By Carla Delgado
Working remotely was always an option, but during this time of global crisis, it appears to be the only reasonable choice. Back then, people used to go home to take a break from work. Now, home is the workplace itself. Although this has some advantages like having more time indoors and saying goodbye to the morning commute, there are also plenty of downsides.
A report shows that loneliness is one of the biggest struggles of remote workers. Aside from decreasing productivity and efficiency, it becomes more than just a mental health issue because it affects physical health as well. Burnout is also a common result due to the blurred line between personal and professional lives. The comfortable environment makes it easy to avoid work sometimes, then overwork on other instances.
This major lifestyle shift begs for a reassessment of one’s relationship with work. Now more than ever, healthy limitations must be established. To avoid feeling alone and exceedingly exhausted from work, there are several points to keep in mind.
Stick to a schedule.
It doesn’t matter if you have a full-time job, a personal business, or a freelancing career – setting a regular work schedule is important. Having structure in the day makes it easier to manage tasks because of the predictable routine. Those with regular 8-hour workdays must stick to that time and avoid work-related calls and e-mails after end of business (EOB). On the other hand, freelancers have more flexibility because of their output-based work. A work routine allows more control over one’s personal time, especially with well-incorporated frequent breaks throughout the day.
Establish a working space.
When working remotely, it is important to have a clear separation between work and personal life. Aside from finding a good schedule, it also helps to set physical boundaries by establishing a space solely dedicated to working. The brain will eventually get used to being more focused and efficient when placed in that environment. Not everyone has room for a complete home office, so a particular desk or spot in the house will do nicely. After setting up the working space, refrain from going there to do anything that isn’t work-related. This ensures that the physical boundary does not get crossed.
Lean on reliable support systems.

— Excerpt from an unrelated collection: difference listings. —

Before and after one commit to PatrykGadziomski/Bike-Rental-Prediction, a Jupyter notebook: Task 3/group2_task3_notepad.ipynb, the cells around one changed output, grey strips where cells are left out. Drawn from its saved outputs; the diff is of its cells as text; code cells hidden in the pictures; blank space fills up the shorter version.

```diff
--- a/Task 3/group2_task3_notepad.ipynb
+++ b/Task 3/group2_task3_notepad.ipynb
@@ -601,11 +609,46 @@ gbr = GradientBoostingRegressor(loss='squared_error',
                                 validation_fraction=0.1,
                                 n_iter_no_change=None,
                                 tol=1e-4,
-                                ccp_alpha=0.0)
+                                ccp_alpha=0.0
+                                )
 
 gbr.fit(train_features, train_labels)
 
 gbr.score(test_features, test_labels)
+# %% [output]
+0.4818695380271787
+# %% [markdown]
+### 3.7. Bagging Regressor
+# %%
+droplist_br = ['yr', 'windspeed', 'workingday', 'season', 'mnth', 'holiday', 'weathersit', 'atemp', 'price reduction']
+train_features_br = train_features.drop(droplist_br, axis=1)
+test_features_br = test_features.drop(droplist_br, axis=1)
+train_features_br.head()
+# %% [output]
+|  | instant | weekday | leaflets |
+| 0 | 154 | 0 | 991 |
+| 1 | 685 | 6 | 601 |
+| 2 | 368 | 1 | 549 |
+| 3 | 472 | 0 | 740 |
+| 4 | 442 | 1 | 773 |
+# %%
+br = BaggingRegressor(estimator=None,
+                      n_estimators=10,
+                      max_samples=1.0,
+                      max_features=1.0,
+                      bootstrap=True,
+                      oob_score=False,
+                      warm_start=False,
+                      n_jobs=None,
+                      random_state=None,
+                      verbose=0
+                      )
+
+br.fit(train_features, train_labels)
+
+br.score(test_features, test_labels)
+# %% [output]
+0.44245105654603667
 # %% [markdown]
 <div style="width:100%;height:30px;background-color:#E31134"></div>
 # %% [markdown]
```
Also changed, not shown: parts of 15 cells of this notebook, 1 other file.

Remote work can be very isolating, even for those who don’t live alone. It’s exhausting to work in front of a screen all day and stay in that mind space for long periods. To combat loneliness and have some relief, get in touch with loved ones every so often. Have lunch with a family member over a video call. Hangout with friends after work and have a socially-distant drinking session. Hearing another person’s voice and chatting like normal will help avoid the feeling of isolation. Feel free to unwind and have fun just like before.
Don’t ignore hobbies and interests.
Actively carve out time to do hobbies, may it be journaling, playing video games, or reading a book. Having interests outside of work is part of the sought after “work-life balance.” There’s nothing wrong with doing something out of pure enjoyment because happiness and relaxation are part of overall wellness. Some people find it difficult to focus on a hobby nowadays, even ones that they used to love. To get through the temporary difficulty, try doing the activity for as short as five minutes. It’ll be much easier to continue after seeing how effortless it is to do it.
Be kind to yourself.
Some people constantly feel like they’re not doing enough with all the time they have. The urge to be available 24/7 is very common, especially with remote work. Still, this must be avoided. Respect yourself enough to stick by the schedule that you set. Take a break or have the whole day off if everything becomes too overwhelming. Don’t be afraid to recharge mentally, emotionally, and physically. Constantly putting work ahead of your need will lead to a feeling of burnout. Accept the fact that you have to prioritize yourself as a form of self-care.
There’s no one-off solution to avoid work-from-home burnout and loneliness. Ultimately, it depends on the consistent effort to maintain boundaries between work and personal life. The negative implications of remote work can be decreased by balancing responsibilities well. Thanks to technology, working in a virtual workplace is far more manageable. With the right planning and habits, the potential to achieve personal and professional development is still in the cards.